Yes, the phalanx was inflexible, to the point where a soldier couldn't move a few feet out of line without disrupting the entire formation. But who needed flexibility and maneuverability when your men spanned a half a mile? All he could do was wait. Heruben delighted at the thought of seeing Vortigern's horde throw itself against the Ptolemaic line as the Britons had earlier that summer.
The cold wind continued to blow from the south, and Heruben thought that for a moment he heard a musical note carried in the air.
The woad warriors who had been harassing his front line turned and ran like hell.
This sight surprised the Pharaoh, as he transfixed his gaze on the retreating backs of the barbarians who had earlier been jeering at the Ptolemaic phalanx. So that he didn't see the horseman approaching him until he heard the thudding of hooves come from his right.
It was Khu again, who dismounted, spluttering for breath, and running towards the Pharaoh. "Your majesty! Your majesty! The south flank.... forest..." The panting spy was heavily favoring his left leg, and Heruben could only guess at the man's wounds. He looked to his right, to the south. The phalanx was so long, it's right flank extended all the way into the forest.
"Khu! Are you hurt? Speak, man, speak!"
"Those beasts, they're unstoppable! Vortigern attacks from your right! We haven't a prayer!"

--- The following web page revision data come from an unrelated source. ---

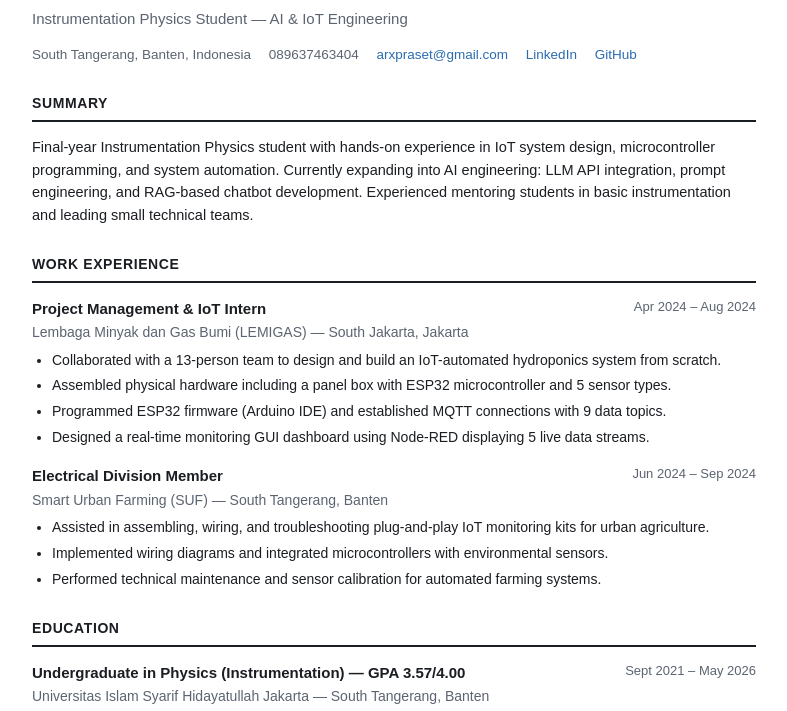
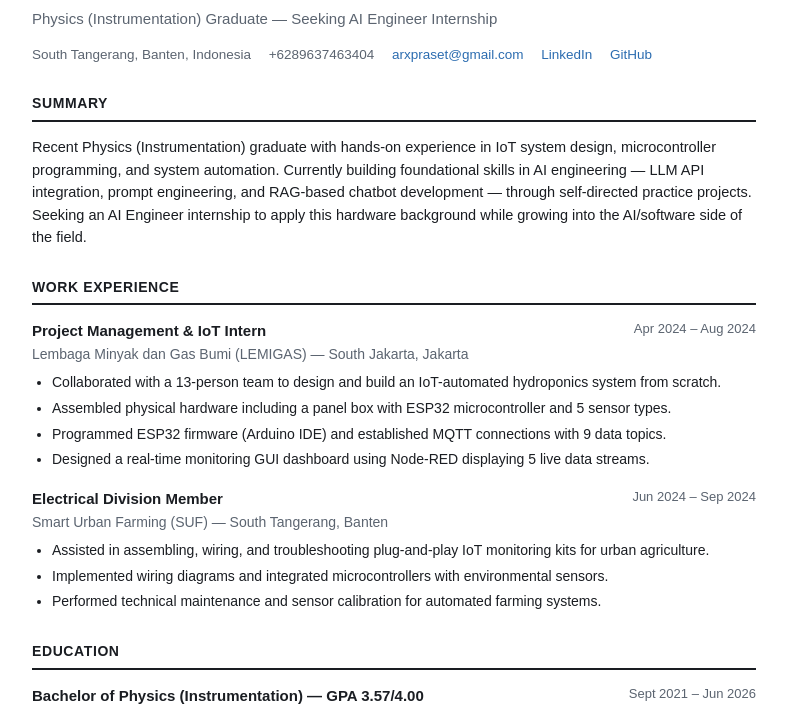
Before and after one commit to Ary-Pras/cv-online, a plain HTML site: page index.html in a window 1280 px wide. Shown: the part 85-796 px from the top of the page, without its empty margins (246-1033 px from the left). Drawn offline with Linux system fonts and the light colour scheme.

Commit message:
Revise personal information and education details
Updated personal details in the index.html file, including role description, contact number, and education details.

```diff
--- a/index.html
+++ b/index.html
@@ -54,17 +54,17 @@
 <body>
 
 <h1>Ary Prasetyo Cahyono</h1>
-<div class="role">Instrumentation Physics Student — AI &amp; IoT Engineering</div>
+<div class="role">Physics (Instrumentation) Graduate — Seeking AI Engineer Internship</div>
 <div class="contact">
   <span>South Tangerang, Banten, Indonesia</span>
-  <span>089637463404</span>
+  <span>+6289637463404</span>
   <span><a href="mailto:arxpraset@gmail.com">arxpraset@gmail.com</a></span>
   <span><a href="https://linkedin.com/in/ary-prasetyo-cahyono39a376297/" target="_blank" rel="noopener">LinkedIn</a></span>
-  <span><a href="https://github.com/arx666" target="_blank" rel="noopener">GitHub</a></span>
+  <span><a href="https://github.com/Ary-Pras" target="_blank" rel="noopener">GitHub</a></span>
 </div>
 
 <h2>Summary</h2>
-<p class="summary">Final-year Instrumentation Physics student with hands-on experience in IoT system design, microcontroller programming, and system automation. Currently expanding into AI engineering: LLM API integration, prompt engineering, and RAG-based chatbot development. Experienced mentoring students in basic instrumentation and leading small technical teams.</p>
+<p class="summary">Recent Physics (Instrumentation) graduate with hands-on experience in IoT system design, microcontroller programming, and system automation. Currently building foundational skills in AI engineering — LLM API integration, prompt engineering, and RAG-based chatbot development — through self-directed practice projects. Seeking an AI Engineer internship to apply this hardware background while growing into the AI/software side of the field.</p>
 
 <h2>Work Experience</h2>
 
@@ -98,11 +98,12 @@
 <h2>Education</h2>
 <div class="entry">
   <div class="entry-head">
-    <span class="entry-title">Undergraduate in Physics (Instrumentation) — GPA 3.57/4.00</span>
-    <span class="entry-date">Sept 2021 – May 2026</span>
+    <span class="entry-title">Bachelor of Physics (Instrumentation) — GPA 3.57/4.00</span>
+    <span class="entry-date">Sept 2021 – Jun 2026</span>
   </div>
   <div class="entry-org">Universitas Islam Syarif Hidayatullah Jakarta — South Tangerang, Banten</div>
   <ul>
+    <li>Graduated June 26, 2026.</li>
     <li>Basic and advanced electronics lab assistant, supporting 50+ and 30+ physics students respectively.</li>
     <li>Jury for prototype competition at student orientation, impacting 10+ teams.</li>
     <li>Robotics speaker at an orphanage event, impacting 20+ attendees.</li>
```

Again, the eerie musical notes drifted across the battlefield. This time, Heruben recognized them as the pan flutes the Gaels used to coordinate their formations from afar. He had been completely outmaneuvered. "Riders!" Heruben summoned his command relays, "Tell the men to move formation! South, ninety degrees shift! move!."
The riders sped down the line, blaring their trumpets and the enormous phalanx slowly began to shift as thousands of men moved in formation. Heruben cursed his mistake. A phalanx this large had a turn-radius measured in city blocks. The wind blew again, and all he could hear was the blaring of a hundred flutes, joined by the screaming of men.

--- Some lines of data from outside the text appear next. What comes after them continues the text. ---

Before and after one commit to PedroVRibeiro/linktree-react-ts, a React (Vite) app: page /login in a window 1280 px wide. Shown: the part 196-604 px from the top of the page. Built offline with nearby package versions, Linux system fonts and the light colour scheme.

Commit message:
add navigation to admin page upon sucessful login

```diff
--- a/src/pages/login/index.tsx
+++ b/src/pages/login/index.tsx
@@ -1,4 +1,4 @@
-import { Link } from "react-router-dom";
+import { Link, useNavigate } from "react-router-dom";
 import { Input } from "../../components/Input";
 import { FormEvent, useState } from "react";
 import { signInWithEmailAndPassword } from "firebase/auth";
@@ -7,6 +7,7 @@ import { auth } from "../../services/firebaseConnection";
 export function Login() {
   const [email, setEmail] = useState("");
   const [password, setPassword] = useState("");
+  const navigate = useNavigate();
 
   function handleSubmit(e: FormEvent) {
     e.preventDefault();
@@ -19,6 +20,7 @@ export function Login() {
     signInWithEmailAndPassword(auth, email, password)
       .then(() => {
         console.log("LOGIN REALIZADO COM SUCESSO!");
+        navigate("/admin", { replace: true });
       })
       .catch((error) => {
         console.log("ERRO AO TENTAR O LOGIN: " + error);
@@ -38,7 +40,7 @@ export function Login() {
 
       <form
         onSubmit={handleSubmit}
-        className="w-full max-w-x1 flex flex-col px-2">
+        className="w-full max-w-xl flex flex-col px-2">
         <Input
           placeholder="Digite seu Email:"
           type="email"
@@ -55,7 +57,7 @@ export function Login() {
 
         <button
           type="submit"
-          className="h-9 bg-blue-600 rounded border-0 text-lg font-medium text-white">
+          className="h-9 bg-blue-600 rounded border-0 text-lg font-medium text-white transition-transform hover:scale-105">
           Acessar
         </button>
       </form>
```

And then, emerging from the forest, four thousand barbarians descended on the egyptians' right flank.
* * * * *
The winter of 265 BC was the darkest season yet for the Ptolemaics, no news had come from Egypt in quite some time, and it was assumed that all of the former Egyptian holdings had fallen under the rising Seleucid tide. Arrhidaeos had succeeded in conquering Isca, but in doing so had sustained appalling casualties.
To the east, only 10 miles from their destination Calleva, the Pharaoh's army had been crushed by the Gael, Vortigern.

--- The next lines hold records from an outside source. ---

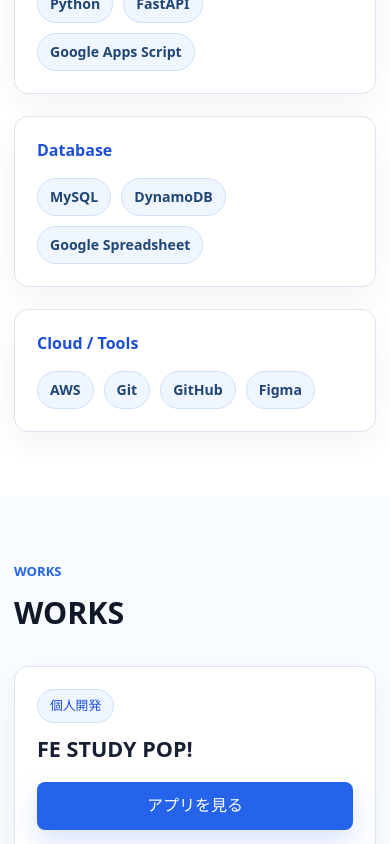
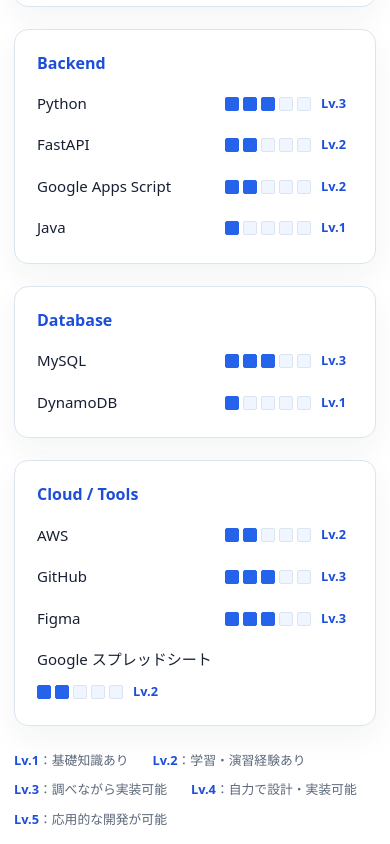
Before and after one commit to 0yuu321/portfolio, a React (Vite) app: page / in a window 390 px wide. Shown: the part 2160-3004 px from the top of the page. Built offline with nearby package versions, Linux system fonts and the light colour scheme.

Commit message:
Add skill proficiency levels and responsive category cards

```diff
--- a/src/components/About.tsx
+++ b/src/components/About.tsx
@@ -19,20 +19,47 @@
 const skillGroups = [
   {
     category: "Frontend",
-    skills: ["HTML", "CSS", "JavaScript", "TypeScript", "React"],
+    skills: [
+      { name: "HTML", level: 3 },
+      { name: "CSS", level: 3 },
+      { name: "JavaScript", level: 3 },
+      { name: "TypeScript", level: 3 },
+      { name: "React", level: 2 },
+    ],
   },
   {
     category: "Backend",
-    skills: ["Python", "FastAPI", "Google Apps Script"],
+    skills: [
+      { name: "Python", level: 3 },
+      { name: "FastAPI", level: 2 },
+      { name: "Google Apps Script", level: 2 },
+      { name: "Java", level: 1 },
+    ],
   },
   {
     category: "Database",
-    skills: ["MySQL", "DynamoDB", "Google Spreadsheet"],
+    skills: [
+      { name: "MySQL", level: 3 },
+      { name: "DynamoDB", level: 1 },
+    ],
   },
   {
     category: "Cloud / Tools",
-    skills: ["AWS", "Git", "GitHub", "Figma"],
+    skills: [
+      { name: "AWS", level: 2 },
+      { name: "GitHub", level: 3 },
+      { name: "Figma", level: 3 },
+      { name: "Google スプレッドシート", level: 2 },
+    ],
   },
+];
+
+const skillLevels = [
+  "基礎知識あり",
+  "学習・演習経験あり",
+  "調べながら実装可能",
+  "自力で設計・実装可能",
+  "応用的な開発が可能",
 ];
 
 export function About() {
@@ -66,16 +93,38 @@
             {skillGroups.map((group) => (
               <article className="card skill-card" key={group.category}>
                 <h3>{group.category}</h3>
-                <div className="tag-list">
+                <ul className="skill-list">
                   {group.skills.map((skill) => (
-                    <span className="skill-tag" key={skill}>
-                      {skill}
-                    </span>
+                    <li className="skill-row" key={skill.name}>
+                      <span className="skill-name">{skill.name}</span>
+                      <span
+                        className="skill-rating"
+                        role="img"
+                        aria-label={`習熟度 Lv.${skill.level} / 5：${skillLevels[skill.level - 1]}`}
+                      >
+                        <span className="skill-bar" aria-hidden="true">
+                          {skillLevels.map((description, index) => (
+                            <span
+                              className={`skill-segment${index < skill.level ? " filled" : ""}`}
+                              key={description}
+                            />
+                          ))}
+                        </span>
+                        <span className="skill-level" aria-hidden="true">Lv.{skill.level}</span>
+                      </span>
+                    </li>
                   ))}
-                </div>
+                </ul>
               </article>
             ))}
           </div>
+          <ul className="skill-legend" aria-label="習熟度の基準">
+            {skillLevels.map((description, index) => (
+              <li key={description}>
+                <strong>Lv.{index + 1}</strong>：{description}
+              </li>
+            ))}
+          </ul>
         </div>
       </div>
     </section>
--- a/src/styles.css
+++ b/src/styles.css
@@ -224,7 +224,7 @@
 }
 
 .skill-grid {
-  grid-template-columns: repeat(4, minmax(0, 1fr));
+  grid-template-columns: repeat(2, minmax(0, 1fr));
 }
 
 .card {
@@ -266,6 +266,7 @@
 }
 
 .skill-card {
+  min-width: 0;
   padding: 22px;
 }
 
@@ -273,6 +274,77 @@
   margin-bottom: 16px;
   color: var(--accent-dark);
   font-size: 1rem;
+}
+
+.skill-list {
+  display: grid;
+  gap: 16px;
+  margin: 0;
+  padding: 0;
+  list-style: none;
+}
+
+.skill-row {
+  display: flex;
+  flex-wrap: wrap;
+  align-items: center;
+  justify-content: space-between;
+  gap: 8px 16px;
+}
+
+.skill-name {
+  min-width: 0;
+  color: #172033;
+  font-size: 0.94rem;
+  overflow-wrap: anywhere;
+}
+
+.skill-rating {
+  display: inline-flex;
+  flex: 0 0 auto;
+  align-items: center;
+  gap: 10px;
+}
+
+.skill-bar {
+  display: grid;
+  grid-template-columns: repeat(5, 14px);
+  gap: 4px;
+}
+
+.skill-segment {
+  width: 14px;
+  height: 14px;
+  border: 1px solid var(--border);
+  border-radius: 2px;
+  background: var(--accent-soft);
+}
+
+.skill-segment.filled {
+  border-color: var(--accent);
+  background: var(--accent);
+}
+
+.skill-level {
+  min-width: 32px;
+  color: var(--accent-dark);
+  font-size: 0.8rem;
+  font-weight: 700;
+}
+
+.skill-legend {
+  display: flex;
+  flex-wrap: wrap;
+  gap: 8px 24px;
+  margin: 24px 0 0;
+  padding: 0;
+  color: var(--muted);
+  font-size: 0.8rem;
+  list-style: none;
+}
+
+.skill-legend strong {
+  color: var(--accent-dark);
 }
 
 .tag-list {
```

The survivors, forced to flee over the frozen and cleaved bodies of their comrades, had scattered into the wilderness where, without any sort of shelter or protection, they were slowly destroyed by the icy British winter.
The Ptolemies had come from a long and proud line of tradition and history. They had all been raised in the fashion of greek royalty and hellenic courage. But out in the wastes of Britannia, the rules of survival and victory were different. The barbarian armies had triumphed over the best trained military on earth, heirs of the legacy of Alexander the Great.
Now, more than ever, those of the Ptolemy bloodline were expecting to die.